Since many age-related diseases have similar underlying molecular mechanisms driving them, the future for treating chronic diseases will rely on targeting the mechanisms of aging rather than treating the disease itself. Some of the best ways to slow down aging is by being active, controlling blood glucose levels, opting for diets rich in antioxidants and fibers and introducing low calorie intake periods during the day. However, this usually requires a substantial effort and serious lifestyle changes on our behalf. But, since research on anti-aging therapies and senolytic drugs is booming, it might be possible to slow down aging by taking one or two pills a day without ever needing to change the routines that we are so comfortable with.

References

  1. Paneni F, Diaz Cañestro C, Libby P, Lüscher TF, Camici GG. The Aging Cardiovascular System: Understanding It at the Cellular and Clinical Levels. J Am Coll Cardiol. 2017 Apr 18;69(15):1952–67.
  2. Quyyumi AA, Vasquez A, Kereiakes DJ, Klapholz M, Schaer GL, Abdel-Latif A, et al. PreSERVE-AMI. Circ Res. 2017 Jan 20;120(2):324–31.
  3. Brouilette SW, Moore JS, McMahon AD, Thompson JR, Ford I, Shepherd J, et al. Telomere length, risk of coronary heart disease, and statin treatment in the West of Scotland Primary Prevention Study: a nested case-control study. The Lancet. 2007 Jan 13;369(9556):107–14.
  4. Koopman JJE, Kuipers RS. From arterial ageing to cardiovascular disease. The Lancet. 2017 Apr 29;389(10080):1676–8.
  5. Jaiswal S, Libby P. Clonal haematopoiesis: connecting ageing and inflammation in cardiovascular disease. Nat Rev Cardiol. 2020 Mar;17(3):137–44.
  6. Antonangeli F, Zingoni A, Soriani A, Santoni A. Senescent cells: Living or dying is a matter of NK cells. J Leukoc Biol. 2019 Jun;105(6):1275–83.
  7. What is the Age of My Heart? – Calculate Your Own Heart Age • MyHeart [Internet]. MyHeart. 2015 [cited 2022 May 16]. Available from: https://myheart.net/articles/what-is-the-age-of-my-heart-calculate-your-own-heart-age/

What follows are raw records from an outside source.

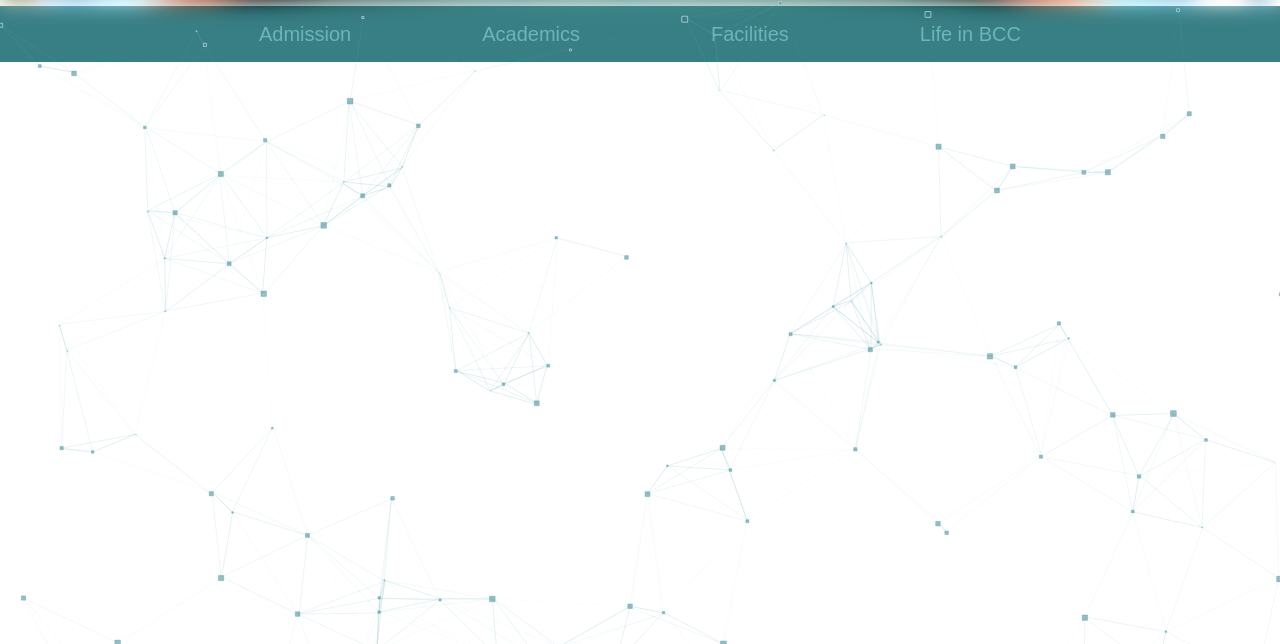
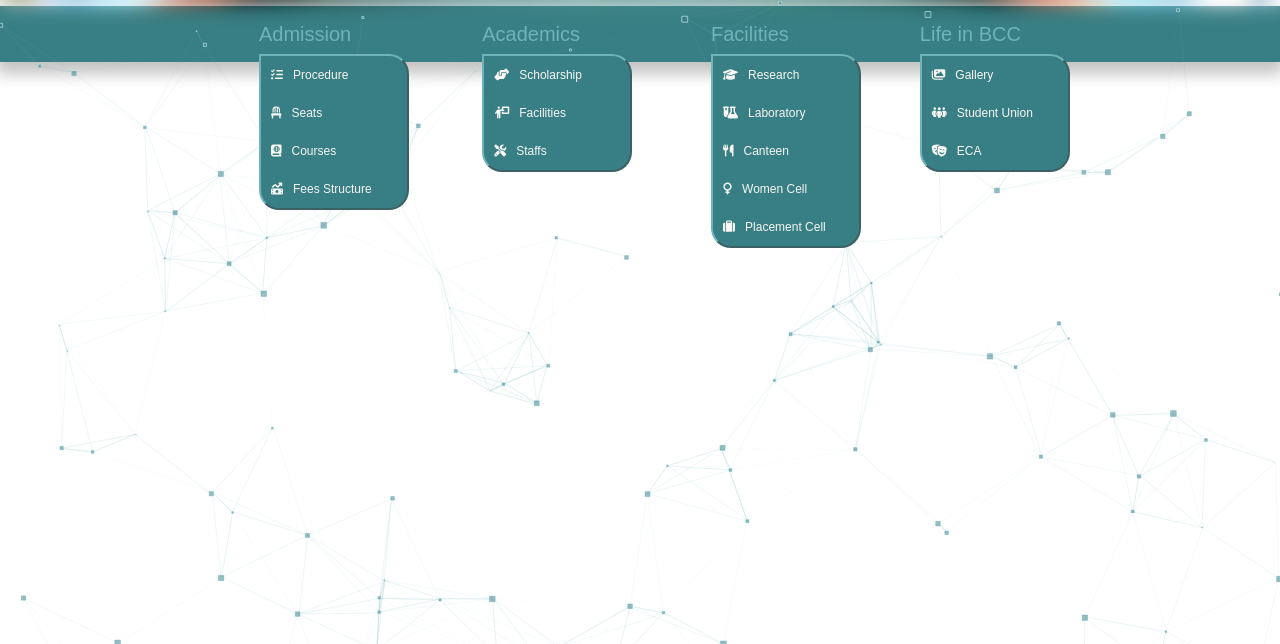
Before and after one commit to RamzziSudip/BCC-College-webste, a website: page docs/index.html in a window 1280 px wide. Shown: the part 156-800 px from the top of the page. Drawn offline with nearby package versions, Linux system fonts and the light colour scheme; a web font is replaced by a local one.

Commit message:
update build code
this code is for gh-pages

```diff
--- a/docs/css/components/nav.css
+++ b/docs/css/components/nav.css
@@ -1,5 +1,6 @@
 nav {
   background-color: var(--deep-green);
+  box-shadow: 0px 8px 15px 4px rgba(0, 0, 0, 0.24);
   height: 7vh;
   margin-top: 0.125rem;
 }
@@ -33,3 +34,25 @@ nav .nav-links a:hover:before {
   transform: scale(1);
   opacity: 1;
 }
+
+.nav__menus {
+  margin-block: 0.3125rem;
+  padding: 0;
+  position: absolute;
+  width: 150px;
+  font-size: 12px;
+  border: 0.125rem outset var(--pale-green);
+  border-radius: 0px 20px 20px 20px;
+  background: var(--deep-green);
+}
+.nav__menus li {
+  padding-block: 0.625rem;
+  display: block;
+  color: var(--cream-white);
+}
+.nav__menus li i {
+  padding-inline: 0.625rem;
+}
+.nav__menus li:hover {
+  background: var(--pale-green);
+}
--- a/docs/css/style.css
+++ b/docs/css/style.css
@@ -192,6 +192,7 @@ header #text-box #icon_footer {
 
 nav {
   background-color: var(--deep-green);
+  box-shadow: 0px 8px 15px 4px rgba(0, 0, 0, 0.24);
   height: 7vh;
   margin-top: 0.125rem;
 }
@@ -225,3 +226,25 @@ nav .nav-links a:hover:before {
   transform: scale(1);
   opacity: 1;
 }
+
+.nav__menus {
+  margin-block: 0.3125rem;
+  padding: 0;
+  position: absolute;
+  width: 150px;
+  font-size: 12px;
+  border: 0.125rem outset var(--pale-green);
+  border-radius: 0px 20px 20px 20px;
+  background: var(--deep-green);
+}
+.nav__menus li {
+  padding-block: 0.625rem;
+  display: block;
+  color: var(--cream-white);
+}
+.nav__menus li i {
+  padding-inline: 0.625rem;
+}
+.nav__menus li:hover {
+  background: var(--pale-green);
+}
--- a/docs/index.html
+++ b/docs/index.html
@@ -14,6 +14,7 @@
     <link rel="shortcut icon" href="assets/images/favicon.ico" type="image/x-icon">
     <link rel="stylesheet" href="css/style.css">
     <script defer src="js/script.js"></script>
+    <script src="https://kit.fontawesome.com/9f8178a40f.js" crossorigin="anonymous"></script>
 
     <title>BCC, Rishra</title>
 </head>
@@ -36,10 +37,38 @@
             <div class="line"></div>
         </div>
         <div class="nav-links">
-            <a href="#" alt="Admission">Admission</a>
-            <a href="#" alt="Academics">Academics</a>
-            <a href="#" alt="Facilities">Facilities</a>
-            <a href="#" alt="Life in BCC">Life in BCC</a </div>
+            <a href="#" alt="Admission">Admission
+                <ul class="nav__menus">
+                    <li><i class="fa-solid fa-list-check"></i><span title="Rules and Procedure">Procedure</span></li>
+                    <li><i class="fa-solid fa-chair"></i><span>Seats</span></li>
+                    <li><i class="fa-solid fa-book-atlas"></i><span>Courses</span></li>
+                    <li><i class="fa-solid fa-money-bill-trend-up"></i><span>Fees Structure</span></li>
+                </ul>
+            </a>
+            <a href="#" alt="Academics">Academics
+                <ul class="nav__menus">
+                    <li><i class="fa-solid fa-handshake-angle"></i><span>Scholarship</span></li>
+                    <li><i class="fa-solid fa-person-chalkboard"></i><span>Facilities</span></li>
+                    <li><i class="fa-solid fa-screwdriver-wrench"></i><span>Staffs</span></li>
+                </ul>
+            </a>
+            <a href="#" alt="Facilities">Facilities
+                <ul class="nav__menus">
+                    <li><i class="fa-solid fa-graduation-cap"></i><span>Research</span></li>
+                    <li><i class="fa-solid fa-flask-vial"></i><span>Laboratory</span></li>
+                    <li><i class="fa-solid fa-utensils"></i><span>Canteen</span></li>
+                    <li><i class="fa-solid fa-venus"></i><span>Women Cell</span></li>
+                    <li><i class="fa-solid fa-suitcase"></i><span>Placement Cell</span></li>
+                </ul>
+            </a>
+            <a href="#" alt="Life in BCC">Life in BCC
+                <ul class="nav__menus">
+                    <li><i class="fa-solid fa-images"></i><span>Gallery</span></li>
+                    <li><i class="fa-solid fa-people-group"></i><span>Student Union</span></li>
+                    <li><i class="fa-solid fa-masks-theater"></i><span title="Extra Curricular Activity">ECA</span></li>
+                </ul>
+            </a>
+        </div>
     </nav>
 
     <div id="particles-js"></div>
```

“The views, opinions, and positions expressed within this blog are those of the author(s) alone and do not represent those of the American Heart Association. The accuracy, completeness, and validity of any statements made within this article are not guaranteed. We accept no liability for any errors, omissions, or representations. The copyright of this content belongs to the author and any liability with regards to infringement of intellectual property rights remains with them. The Early Career Voice blog is not intended to provide medical advice or treatment. Only your healthcare provider can provide that. The American Heart Association recommends that you consult your healthcare provider regarding your health matters. If you think you are having a heart attack, stroke, or another emergency, please call 911 immediately.”